ConEd Solutions, the energy service contractor, completed extensive lighting retrofits, replaced virtually all plumbing fixtures, upgraded the building automation system and installed new heat recovery ventilators. As a result, energy use decreased 10 percent, which translates to reduced carbon emissions of more than 800 metric tons of CO2 equivalent in 2012. This is more than $100,000 in savings and equivalent to removing 175 cars from the road or to sequestering carbon by 700 acres of forest for one year. In addition, replacing plumbing fixtures reduced water consumption by more than 60 percent, thus saving 20 million gallons of water and reducing water and sewer costs by more than $250,000 per year.
The Detention Center shares an underground garage and some mechanical systems with the Courts Police building next door. Together, as the Arlington County Justice Center, it has earned the ENERGY STAR label three times (2010, 2012 and 2013) and demonstrated continued excellence in energy performance.
In 2012, Arlington County joined the US Department of Energy’s Better Buildings Challenge to continue leading by example. Within this voluntary commitment, the County government’s goal is to reduce its building portfolio energy intensity (energy per square foot) by 20 percent by 2020 compared to a 2009 baseline. This raises the bar for Arlington, thanks to gains in efficiency already achieved. However, the County plans to continue harvesting savings using evolving technology and best practices for “smarter” buildings. In addition to its own commitment, the County encourages participation in the Better Buildings Challenge by commercial properties and nongovernmental institutions. Greater energy efficiency benefits the entire community through reduced energy costs, improved resilience and capital improvements.
Arlington government greenhouse gas emissions comprise less than 3 percent of total county emissions. Therefore, community outreach is critical for long-term success. Reducing, tracking and managing emissions from government operations are big hurdles. But, beyond that, the County has no direct control, which is why connecting with the broader community became part of the AIRE mission as well:
The Arlington Initiative to Rethink Energy (AIRE) helps our community make smart decisions about energy and supports individual actions that improve and sustain Arlington’s quality of life. Through rethinking energy, we are committed to energy practices that will make Arlington County a more prosperous, healthful, safe and secure place to live, work and play. Come join us!
Everyone enjoys the benefits of a clean, healthy environment, a prosperous economy, dependable energy services and a safe and secure energy future. This is why AIRE supports Arlington residents, businesses and government in working toward these goals. Through various community outreach programs, such as the Arlington Green Games, Green Home Choice and the Green Building Program, AIRE provides resources and sponsors events to connect the community with goals and specific ways to achieve them. Above all, AIRE reminds everyone to “be smart; think less”.

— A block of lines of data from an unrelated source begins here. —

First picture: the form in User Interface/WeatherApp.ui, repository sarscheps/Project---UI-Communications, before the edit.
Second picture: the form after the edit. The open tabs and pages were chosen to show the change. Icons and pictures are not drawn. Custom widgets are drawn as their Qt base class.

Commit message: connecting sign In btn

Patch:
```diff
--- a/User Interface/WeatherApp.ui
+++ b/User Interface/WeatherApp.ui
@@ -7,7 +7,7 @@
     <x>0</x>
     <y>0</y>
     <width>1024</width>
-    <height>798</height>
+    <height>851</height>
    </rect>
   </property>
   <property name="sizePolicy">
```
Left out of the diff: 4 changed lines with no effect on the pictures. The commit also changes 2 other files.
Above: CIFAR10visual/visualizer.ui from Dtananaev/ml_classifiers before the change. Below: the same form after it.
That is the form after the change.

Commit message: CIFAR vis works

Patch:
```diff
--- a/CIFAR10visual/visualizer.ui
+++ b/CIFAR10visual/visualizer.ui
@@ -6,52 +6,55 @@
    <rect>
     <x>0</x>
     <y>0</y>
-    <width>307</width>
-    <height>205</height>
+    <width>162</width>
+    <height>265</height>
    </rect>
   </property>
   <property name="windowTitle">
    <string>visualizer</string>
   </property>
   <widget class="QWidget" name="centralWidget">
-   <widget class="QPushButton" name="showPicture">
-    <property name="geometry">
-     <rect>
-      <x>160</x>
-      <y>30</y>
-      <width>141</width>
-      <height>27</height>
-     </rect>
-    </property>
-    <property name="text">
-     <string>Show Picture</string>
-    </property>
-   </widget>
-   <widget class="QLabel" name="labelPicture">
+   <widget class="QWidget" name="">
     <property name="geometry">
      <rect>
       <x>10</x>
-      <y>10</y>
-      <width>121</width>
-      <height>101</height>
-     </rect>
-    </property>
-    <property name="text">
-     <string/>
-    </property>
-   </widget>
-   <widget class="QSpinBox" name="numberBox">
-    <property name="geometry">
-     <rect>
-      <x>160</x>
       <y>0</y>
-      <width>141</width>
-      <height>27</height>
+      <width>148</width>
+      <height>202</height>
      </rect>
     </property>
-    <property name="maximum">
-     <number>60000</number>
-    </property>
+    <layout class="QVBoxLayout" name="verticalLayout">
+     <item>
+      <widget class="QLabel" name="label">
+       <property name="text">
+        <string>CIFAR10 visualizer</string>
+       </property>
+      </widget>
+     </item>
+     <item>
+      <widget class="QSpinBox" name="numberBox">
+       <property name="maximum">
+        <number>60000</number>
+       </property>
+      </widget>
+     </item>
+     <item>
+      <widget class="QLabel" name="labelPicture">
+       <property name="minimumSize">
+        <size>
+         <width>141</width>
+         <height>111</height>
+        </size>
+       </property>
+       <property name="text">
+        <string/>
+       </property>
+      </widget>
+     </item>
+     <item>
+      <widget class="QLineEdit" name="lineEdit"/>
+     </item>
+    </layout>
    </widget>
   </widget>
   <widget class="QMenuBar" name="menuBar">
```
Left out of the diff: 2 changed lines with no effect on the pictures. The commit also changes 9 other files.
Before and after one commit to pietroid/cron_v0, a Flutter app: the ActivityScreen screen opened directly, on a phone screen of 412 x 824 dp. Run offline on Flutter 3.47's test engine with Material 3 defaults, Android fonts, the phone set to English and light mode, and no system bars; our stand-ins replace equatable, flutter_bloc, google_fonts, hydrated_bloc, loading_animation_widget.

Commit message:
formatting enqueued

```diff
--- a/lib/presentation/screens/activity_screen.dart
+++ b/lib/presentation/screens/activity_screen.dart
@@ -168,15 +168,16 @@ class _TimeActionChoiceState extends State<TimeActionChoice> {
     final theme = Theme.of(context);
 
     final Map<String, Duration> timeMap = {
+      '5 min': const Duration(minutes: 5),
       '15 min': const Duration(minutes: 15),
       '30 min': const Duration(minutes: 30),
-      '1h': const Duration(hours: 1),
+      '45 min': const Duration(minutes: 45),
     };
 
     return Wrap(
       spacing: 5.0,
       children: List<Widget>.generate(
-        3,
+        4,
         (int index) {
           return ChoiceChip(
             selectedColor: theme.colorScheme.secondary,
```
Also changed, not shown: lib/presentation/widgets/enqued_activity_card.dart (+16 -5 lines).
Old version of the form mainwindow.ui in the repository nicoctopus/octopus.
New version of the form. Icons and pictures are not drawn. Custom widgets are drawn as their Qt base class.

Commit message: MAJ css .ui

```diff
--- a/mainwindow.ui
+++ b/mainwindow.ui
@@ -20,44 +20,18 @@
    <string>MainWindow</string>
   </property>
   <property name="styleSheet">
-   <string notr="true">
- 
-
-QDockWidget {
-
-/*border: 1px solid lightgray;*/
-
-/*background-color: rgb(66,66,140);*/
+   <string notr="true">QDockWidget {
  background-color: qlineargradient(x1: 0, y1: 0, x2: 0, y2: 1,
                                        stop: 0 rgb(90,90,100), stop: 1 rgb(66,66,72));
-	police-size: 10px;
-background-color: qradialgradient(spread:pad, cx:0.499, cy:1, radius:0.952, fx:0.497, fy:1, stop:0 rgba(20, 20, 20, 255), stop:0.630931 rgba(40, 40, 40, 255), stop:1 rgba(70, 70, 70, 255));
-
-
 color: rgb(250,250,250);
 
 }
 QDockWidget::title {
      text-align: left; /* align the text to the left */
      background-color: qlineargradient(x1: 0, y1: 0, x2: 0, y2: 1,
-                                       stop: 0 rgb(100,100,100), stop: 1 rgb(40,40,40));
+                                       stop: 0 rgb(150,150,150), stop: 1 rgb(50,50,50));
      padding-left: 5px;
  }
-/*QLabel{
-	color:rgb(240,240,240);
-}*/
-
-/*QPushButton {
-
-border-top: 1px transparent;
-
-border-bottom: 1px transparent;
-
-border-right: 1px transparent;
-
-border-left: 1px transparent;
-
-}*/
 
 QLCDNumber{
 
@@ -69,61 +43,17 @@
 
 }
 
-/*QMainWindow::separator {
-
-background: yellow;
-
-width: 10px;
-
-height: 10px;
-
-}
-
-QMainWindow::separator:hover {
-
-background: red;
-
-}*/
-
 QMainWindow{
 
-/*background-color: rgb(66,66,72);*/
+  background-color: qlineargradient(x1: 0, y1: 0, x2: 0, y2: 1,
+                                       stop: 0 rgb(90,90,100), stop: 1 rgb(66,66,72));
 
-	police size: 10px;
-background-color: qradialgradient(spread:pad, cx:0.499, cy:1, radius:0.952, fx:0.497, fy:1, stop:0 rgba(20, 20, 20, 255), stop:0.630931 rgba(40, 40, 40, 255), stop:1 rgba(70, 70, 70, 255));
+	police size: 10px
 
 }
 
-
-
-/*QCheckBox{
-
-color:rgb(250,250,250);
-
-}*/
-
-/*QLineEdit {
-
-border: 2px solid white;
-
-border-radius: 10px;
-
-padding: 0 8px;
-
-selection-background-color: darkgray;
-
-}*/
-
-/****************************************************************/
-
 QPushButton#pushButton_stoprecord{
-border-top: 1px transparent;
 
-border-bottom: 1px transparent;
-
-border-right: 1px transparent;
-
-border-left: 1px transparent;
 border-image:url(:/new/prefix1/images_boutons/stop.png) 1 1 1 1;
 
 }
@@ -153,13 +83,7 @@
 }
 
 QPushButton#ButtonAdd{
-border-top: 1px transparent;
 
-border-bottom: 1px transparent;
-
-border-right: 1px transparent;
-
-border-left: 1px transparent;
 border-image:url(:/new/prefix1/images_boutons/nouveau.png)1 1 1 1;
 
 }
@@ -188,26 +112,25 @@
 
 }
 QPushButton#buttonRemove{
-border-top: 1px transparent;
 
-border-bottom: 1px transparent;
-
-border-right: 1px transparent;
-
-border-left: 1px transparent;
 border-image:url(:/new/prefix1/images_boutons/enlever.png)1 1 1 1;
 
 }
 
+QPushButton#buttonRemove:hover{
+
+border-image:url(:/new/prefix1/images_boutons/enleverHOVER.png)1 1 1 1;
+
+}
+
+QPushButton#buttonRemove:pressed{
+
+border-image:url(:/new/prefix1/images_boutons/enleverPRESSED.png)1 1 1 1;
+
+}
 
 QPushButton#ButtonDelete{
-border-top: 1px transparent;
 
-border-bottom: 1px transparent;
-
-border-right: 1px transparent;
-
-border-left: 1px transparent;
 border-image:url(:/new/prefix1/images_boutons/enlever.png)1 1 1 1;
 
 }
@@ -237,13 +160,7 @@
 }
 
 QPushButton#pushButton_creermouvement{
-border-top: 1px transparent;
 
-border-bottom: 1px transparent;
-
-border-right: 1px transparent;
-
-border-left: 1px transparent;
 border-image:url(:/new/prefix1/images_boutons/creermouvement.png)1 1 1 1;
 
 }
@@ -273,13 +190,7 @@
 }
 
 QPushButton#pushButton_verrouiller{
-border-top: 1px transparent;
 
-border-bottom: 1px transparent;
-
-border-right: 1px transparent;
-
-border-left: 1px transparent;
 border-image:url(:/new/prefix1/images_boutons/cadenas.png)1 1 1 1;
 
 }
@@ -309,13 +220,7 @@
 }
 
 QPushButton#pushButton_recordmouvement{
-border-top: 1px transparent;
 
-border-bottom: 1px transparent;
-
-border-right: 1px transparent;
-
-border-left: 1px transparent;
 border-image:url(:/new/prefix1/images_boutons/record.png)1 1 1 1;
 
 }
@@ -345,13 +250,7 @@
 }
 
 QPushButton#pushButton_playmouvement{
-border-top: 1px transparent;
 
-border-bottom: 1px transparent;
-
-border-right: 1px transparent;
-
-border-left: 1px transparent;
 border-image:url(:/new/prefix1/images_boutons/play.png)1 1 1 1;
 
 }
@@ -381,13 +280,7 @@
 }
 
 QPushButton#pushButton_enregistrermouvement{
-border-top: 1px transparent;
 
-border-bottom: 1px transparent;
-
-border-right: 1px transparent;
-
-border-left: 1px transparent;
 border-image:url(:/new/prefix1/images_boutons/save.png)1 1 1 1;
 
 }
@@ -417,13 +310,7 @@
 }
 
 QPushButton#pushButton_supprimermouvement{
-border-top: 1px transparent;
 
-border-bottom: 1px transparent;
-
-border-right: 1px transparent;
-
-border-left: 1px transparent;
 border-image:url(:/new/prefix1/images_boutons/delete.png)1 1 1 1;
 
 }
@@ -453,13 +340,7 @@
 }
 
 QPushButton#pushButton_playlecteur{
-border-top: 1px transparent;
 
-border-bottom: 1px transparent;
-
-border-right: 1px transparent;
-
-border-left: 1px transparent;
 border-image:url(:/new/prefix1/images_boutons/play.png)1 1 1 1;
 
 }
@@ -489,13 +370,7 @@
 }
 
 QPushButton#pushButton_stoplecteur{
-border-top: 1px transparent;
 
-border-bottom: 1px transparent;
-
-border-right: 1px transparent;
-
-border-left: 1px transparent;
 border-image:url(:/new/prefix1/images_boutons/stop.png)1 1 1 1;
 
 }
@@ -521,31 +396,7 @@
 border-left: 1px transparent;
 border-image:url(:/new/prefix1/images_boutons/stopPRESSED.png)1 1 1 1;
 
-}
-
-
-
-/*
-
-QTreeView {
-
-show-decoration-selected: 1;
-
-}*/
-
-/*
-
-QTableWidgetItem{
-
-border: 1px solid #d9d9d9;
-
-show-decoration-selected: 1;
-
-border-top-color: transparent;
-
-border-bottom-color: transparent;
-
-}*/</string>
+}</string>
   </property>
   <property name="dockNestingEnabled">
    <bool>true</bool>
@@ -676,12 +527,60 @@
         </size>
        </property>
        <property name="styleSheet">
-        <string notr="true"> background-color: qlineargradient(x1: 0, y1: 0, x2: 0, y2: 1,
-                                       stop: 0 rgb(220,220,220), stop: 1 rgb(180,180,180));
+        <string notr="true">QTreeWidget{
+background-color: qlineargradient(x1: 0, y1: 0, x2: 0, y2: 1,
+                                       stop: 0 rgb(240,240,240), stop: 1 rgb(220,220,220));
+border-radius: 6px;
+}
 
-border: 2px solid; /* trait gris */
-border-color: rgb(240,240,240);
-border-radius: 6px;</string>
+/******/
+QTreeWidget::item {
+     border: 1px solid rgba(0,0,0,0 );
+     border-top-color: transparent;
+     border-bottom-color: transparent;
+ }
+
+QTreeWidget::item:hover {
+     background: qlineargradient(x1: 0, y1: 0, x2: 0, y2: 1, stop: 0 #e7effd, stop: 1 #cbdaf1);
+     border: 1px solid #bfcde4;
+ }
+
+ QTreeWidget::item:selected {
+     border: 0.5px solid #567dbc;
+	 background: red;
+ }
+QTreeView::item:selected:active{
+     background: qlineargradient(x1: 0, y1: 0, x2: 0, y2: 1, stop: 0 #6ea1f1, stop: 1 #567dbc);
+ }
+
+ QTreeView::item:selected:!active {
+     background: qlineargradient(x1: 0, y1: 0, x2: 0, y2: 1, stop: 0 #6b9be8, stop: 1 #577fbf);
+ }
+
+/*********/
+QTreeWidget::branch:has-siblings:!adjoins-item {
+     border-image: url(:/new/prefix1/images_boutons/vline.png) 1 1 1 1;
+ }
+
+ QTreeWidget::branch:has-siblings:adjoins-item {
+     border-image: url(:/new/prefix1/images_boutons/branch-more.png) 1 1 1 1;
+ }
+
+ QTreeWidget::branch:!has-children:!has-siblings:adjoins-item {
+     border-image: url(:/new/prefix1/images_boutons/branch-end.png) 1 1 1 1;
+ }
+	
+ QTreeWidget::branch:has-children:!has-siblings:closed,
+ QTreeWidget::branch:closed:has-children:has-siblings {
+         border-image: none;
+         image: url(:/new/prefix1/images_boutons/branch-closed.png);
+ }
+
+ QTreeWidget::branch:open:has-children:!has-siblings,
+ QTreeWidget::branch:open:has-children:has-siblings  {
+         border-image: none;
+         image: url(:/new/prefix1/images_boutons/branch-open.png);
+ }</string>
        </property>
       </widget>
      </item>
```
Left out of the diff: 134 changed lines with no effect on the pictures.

Read the AIRE blog; follow AIRE on Facebook or peruse the AIRE website. The resources are spot-on: www.freshAIREva.us, www.facebook.com/ArlingtonAIRE.